There’s always a better way to do something, even if that something is steeped in tradition and lore. Yesterday, winemakers stomped on grapes in their bare feet. Today, thanks to Rudy Zuidema, they can blow them up. Napa Valley Register has more:

His new business, Flash Wine Technologies, offers a cutting-edge method of extracting color and taste from wine grapes. In partnership with his wife, Amy Zuidema, Rudy plans to use the flash détente system to help both larger and smaller wineries reap the benefits that come from this form of extraction.

“A lot of the winemakers are aware of it, and we just saw the value and the potential of this new technology,” Amy Zuidema said. “We put all the pieces together, did a ton of research, and think it’s worthwhile.”

The couple explained that flash détente first places red wine must, or the juice from grapes before it is fermented, in a high-heat chamber. Juice — not skins — is then separated and heated to a core of about 190 F. Slowly, the skins are introduced to the juice and they instantly match the temperature inside of the heat chamber, bypassing many of the problematic temperatures at which bacteria thrive.

In a vacuum chamber, grapes explode as their temperature is brought down to about 80 F. From there, the must can be delivered directly to a press in order to remove the seeds and skins to keep only the juice.
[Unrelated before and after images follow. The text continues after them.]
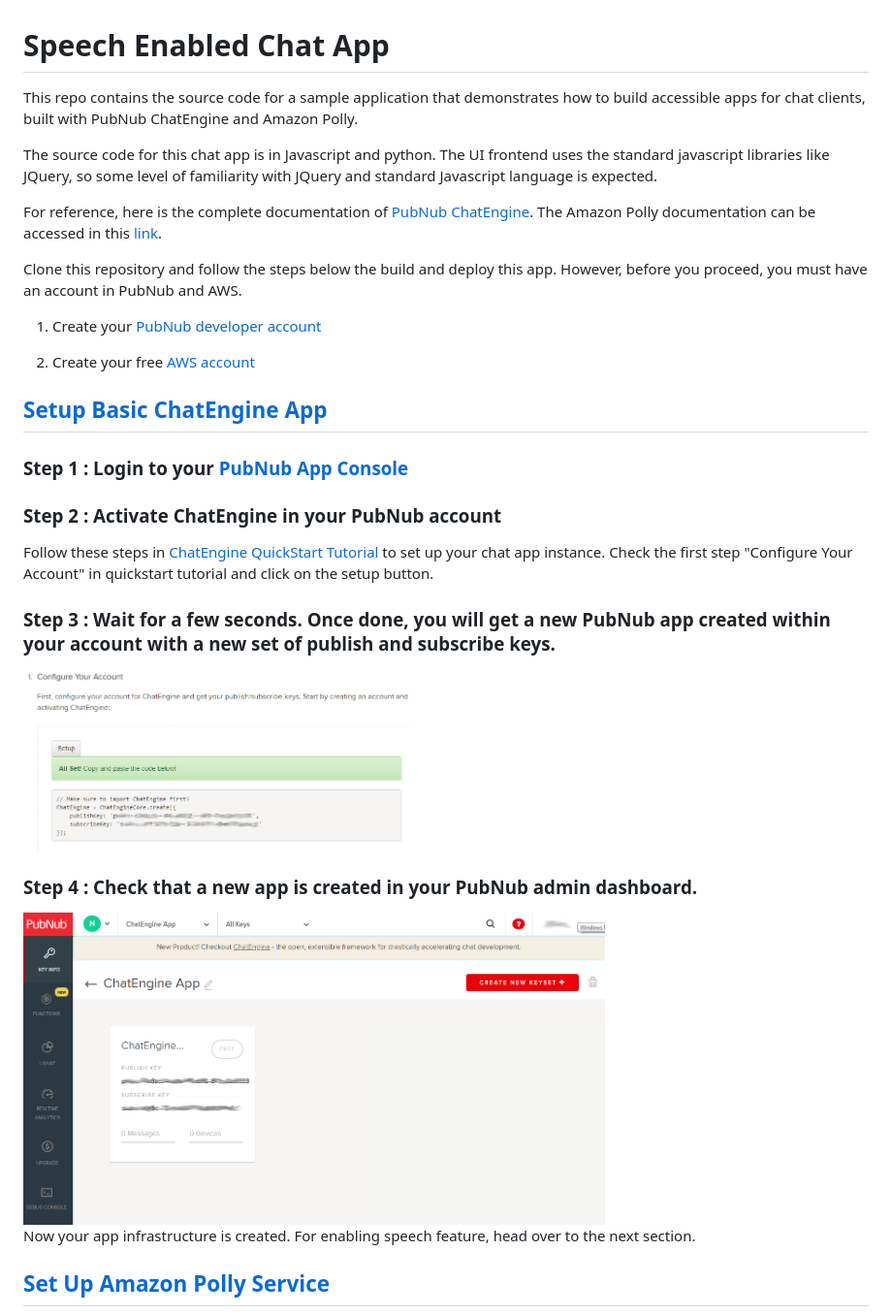
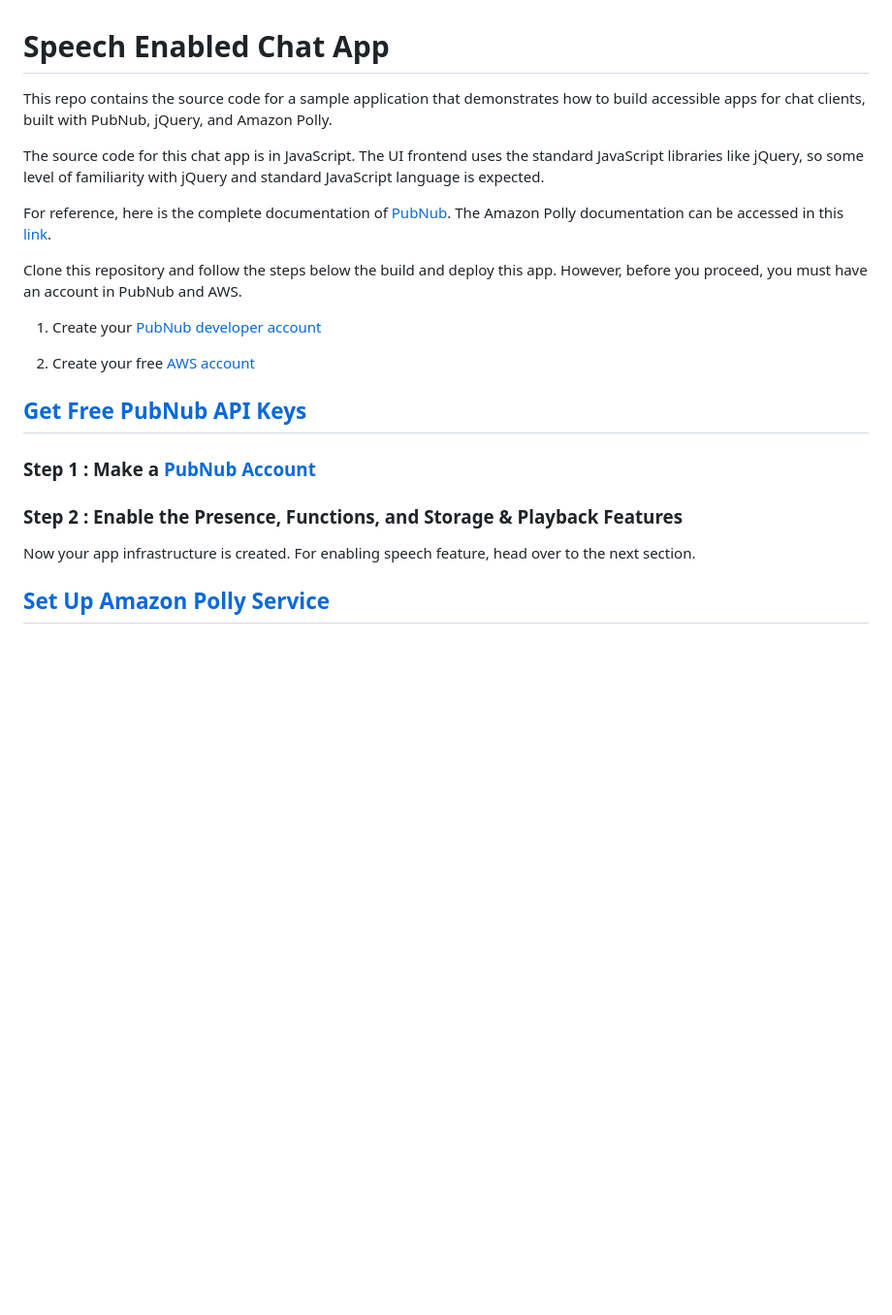
Before and after one commit to PubNubDevelopers/SpeechEnabledChatApp, a Markdown page: README.md, the part around the change printed below. Shown: that part at 97% size. Drawn GitHub-style; blank space fills up the shorter version.

```diff
--- a/README.md
+++ b/README.md
@@ -1,10 +1,10 @@
 # Speech Enabled Chat App
 
-This repo contains the source code for a sample application that demonstrates how to build accessible apps for chat clients, built with PubNub ChatEngine and Amazon Polly.
+This repo contains the source code for a sample application that demonstrates how to build accessible apps for chat clients, built with PubNub, jQuery, and Amazon Polly.
 
-The source code for this chat app is in Javascript and python. The UI frontend uses the standard javascript libraries like JQuery, so some level of familiarity with JQuery and standard Javascript language is expected.
+The source code for this chat app is in JavaScript. The UI frontend uses the standard JavaScript libraries like jQuery, so some level of familiarity with jQuery and standard JavaScript language is expected.
 
-For reference, here is the complete documentation of [PubNub ChatEngine](https://www.pubnub.com/products/chatengine/). The Amazon Polly documentation can be accessed in this [link](https://aws.amazon.com/polly/).
+For reference, here is the complete documentation of [PubNub](https://www.pubnub.com/). The Amazon Polly documentation can be accessed in this [link](https://aws.amazon.com/polly/).
 
 Clone this repository and follow the steps below the build and deploy this app. However, before you proceed, you must have an account in PubNub and AWS.
 
@@ -12,21 +12,11 @@ Clone this repository and follow the steps below the build and deploy this app.
 
 2. Create your free [AWS account](https://portal.aws.amazon.com/billing/signup#/start)
 
-## [Setup Basic ChatEngine App](#setup-basic-chatengine-app)
+## [Get Free PubNub API Keys](#get-free-pubnub-api-keys)
 
-### Step 1 : Login to your [PubNub App Console](https://admin.pubnub.com/)
+### Step 1 : Make a [PubNub Account](https://admin.pubnub.com/)
 
-### Step 2 : Activate ChatEngine in your PubNub account
-
-Follow these steps in [ChatEngine QuickStart Tutorial](https://www.pubnub.com/docs/tutorials/chatengine#step-one-pubnub-keys) to set up your chat app instance. Check the first step "Configure Your Account" in quickstart tutorial and click on the setup button.
-
-### Step 3 : Wait for a few seconds. Once done, you will get a new PubNub app created within your account with a new set of publish and subscribe keys.
-
-<img src="screenshots/step3-chatengine-activation.png" width="400">
-
-### Step 4 : Check that a new app is created in your PubNub admin dashboard.
-
-<img src="screenshots/step4-chatengine-app-creation.png" width="600">
+### Step 2 : Enable the Presence, Functions, and Storage & Playback Features
 
 Now your app infrastructure is created. For enabling speech feature, head over to the next section.
 
```
Also changed, not shown: other parts of README.md (+10 -32 lines), screenshots/aws-key-pubnub-functions-vault-screen-recording.gif (added), 2 other files.
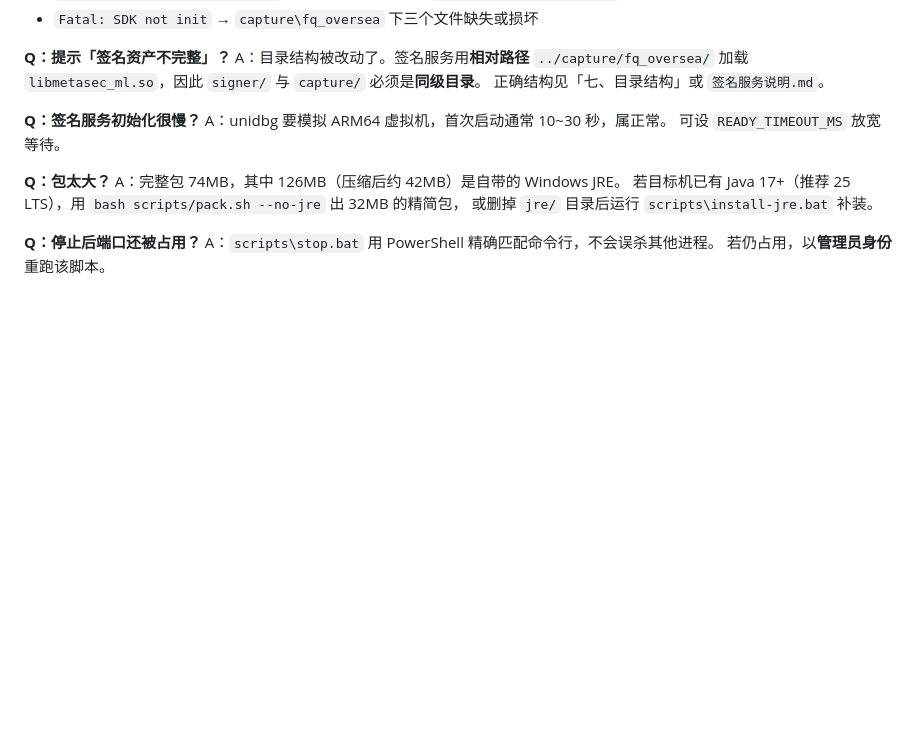
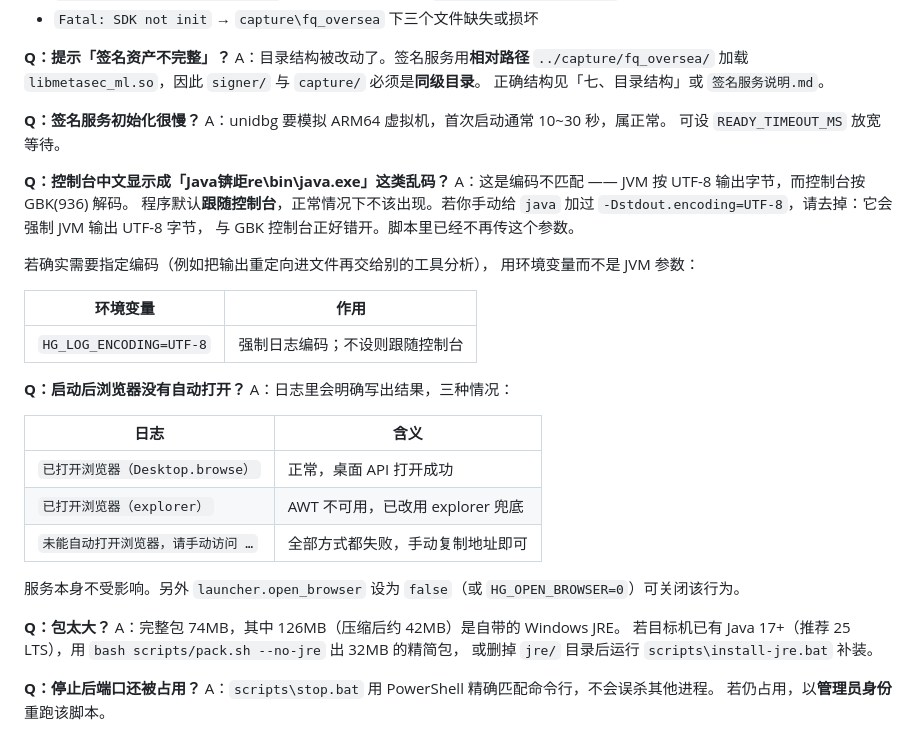
Before and after one commit to sunnysky123/hongguo-web, a Markdown page: 使用说明.md, the part around the change. Rendered like a GitHub page; blank space fills up the shorter version.

Commit message:
fix: 修中文乱码（强制 UTF-8 与 GBK 控制台错配）与浏览器不打开

```diff
--- a/使用说明.md
+++ b/使用说明.md
@@ -699,6 +699,31 @@ A：目录结构被改动了。签名服务用**相对路径** `../capture/fq_ov
 A：unidbg 要模拟 ARM64 虚拟机，首次启动通常 10~30 秒，属正常。
 可设 `READY_TIMEOUT_MS` 放宽等待。
 
+**Q：控制台中文显示成「Java锛歫re\bin\java.exe」这类乱码？**
+A：这是编码不匹配 —— JVM 按 UTF-8 输出字节，而控制台按 GBK(936) 解码。
+程序默认**跟随控制台**，正常情况下不该出现。若你手动给 `java` 加过
+`-Dstdout.encoding=UTF-8`，请去掉：它会强制 JVM 输出 UTF-8 字节，
+与 GBK 控制台正好错开。脚本里已经不再传这个参数。
+
+若确实需要指定编码（例如把输出重定向进文件再交给别的工具分析），
+用环境变量而不是 JVM 参数：
+
+| 环境变量 | 作用 |
+|---|---|
+| `HG_LOG_ENCODING=UTF-8` | 强制日志编码；不设则跟随控制台 |
+
+**Q：启动后浏览器没有自动打开？**
+A：日志里会明确写出结果，三种情况：
+
+| 日志 | 含义 |
+|---|---|
+| `已打开浏览器（Desktop.browse）` | 正常，桌面 API 打开成功 |
+| `已打开浏览器（explorer）` | AWT 不可用，已改用 explorer 兜底 |
+| `未能自动打开浏览器，请手动访问 …` | 全部方式都失败，手动复制地址即可 |
+
+服务本身不受影响。另外 `launcher.open_browser` 设为 `false`（或
+`HG_OPEN_BROWSER=0`）可关闭该行为。
+
 **Q：包太大？**
 A：完整包 74MB，其中 126MB（压缩后约 42MB）是自带的 Windows JRE。
 若目标机已有 Java 17+（推荐 25 LTS），用 `bash scripts/pack.sh --no-jre` 出 32MB 的精简包，
```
A barrel-fermented cabernet is another option for winemakers, since there is no need for the skins after the flash. All of the positive attributes that the skins possess are made available through flash détente, the Zuidemas said. There is no more color or tannin left to extract; it is all made available through the flash process.